Until the Industrial Revolution technology functioned on a relatively small scale. There were craftsmen and blacksmiths, cobblers and butchers; and a variety of other people worked with modest tools to serve the needs of society. But in the technological world of today, such professions have been pushed to the background, if not altogether eliminated. The very term technology invokes in our minds huge industries and factory systems, shipyards and refineries. But even in the current context, one may categorize technology in terms of its magnitude. I will follow a discussion by Paul De Forest on this matter. [Appropriate Technology: a Critical Appraisal (1980)].
The points to consider in such a classification are the following: Are the various subdivisions and facets of a particular technology highly concentrated, or are they dispersed widely? In the decision making processes and the organizational setup, is there a highly centralized structure? What about the scale of operation, i.e. its sheer magnitude?
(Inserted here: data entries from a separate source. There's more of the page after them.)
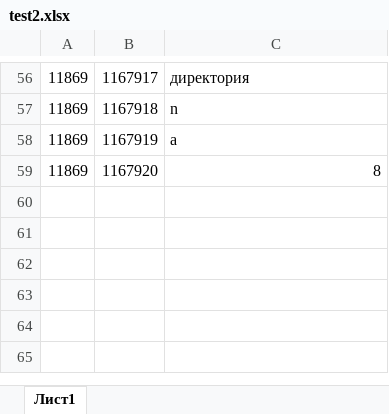
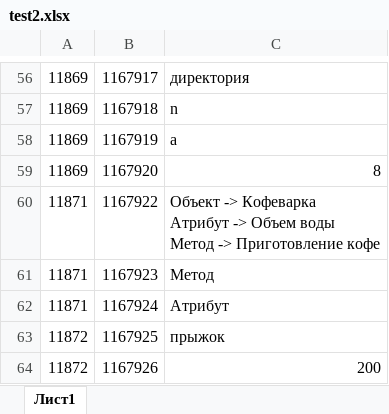
Before and after one commit to abakarovy/effective-rotary-phone, an Excel workbook: test2.xlsx, sheet Лист1, drawn as a sheet; only a part is shown, gaps mark what is left out; values as stored, in another font and other column widths than the file's, no borders; ↵ is a line break in a cell; the diff covers the shown part only; the diff names each change by its address in the sheet, - before the commit and + after, or states it on an @@ line.

```diff
--- a/test2.xlsx (sheet Лист1)
+++ b/test2.xlsx (sheet Лист1)
+row 60: 11871 | 1167922 | Объект -> Кофеварка ↵ Атрибут -> Объем воды ↵ Метод -> Приготовление кофе
+row 61: 11871 | 1167923 | Метод
+row 62: 11871 | 1167924 | Атрибут
+row 63: 11872 | 1167925 | прыжок
+row 64: 11872 | 1167926 | 200
```
Also changed, not shown: 25 added rows elsewhere in this sheet, 20 other files.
Is it a simple factory in the outskirts of a small town, or is it a mammoth complex of buildings in which hundreds or even thousands of people are employed? Is it an industry whose final product consists of only a small number of component parts, or does this product include a large number of different parts, some of them having to be manufactured by other industries? What about the capital investment involved? Is it of the order of a few thousand dollars, or perhaps a few million or even billion? Does the technology utilize highly sophisticated machinery? Does it call for significant expenditures of money for research and development?
On the basis of these criteria one refers to low, intermediate, and high technologies. It is also possible to have a mixed technology in which low and high may be combined without conscious effort, or a dual technology in which such synthesis is made as a result of intention and careful planning.
Such a classification is interesting not only because it throws some light on the complex nature of technological development in today’s world, but also in the practical problem of introducing technologies in various countries which are seeking them, irrespective of whether others may think if they need them or not. Recognizing that there are intrinsic differences between different types of technology, and knowing their advantages and disadvantages, costs and benefits, at the various levels, one may choose or avoid one type of technology or another, depending on the needs and resources of a country at a particular period. Aside from this relevance in the context of deciding on the appropriate technology for a given society, this classification may also teach us something about the workings and power of technology at various levels.
September 9, 2010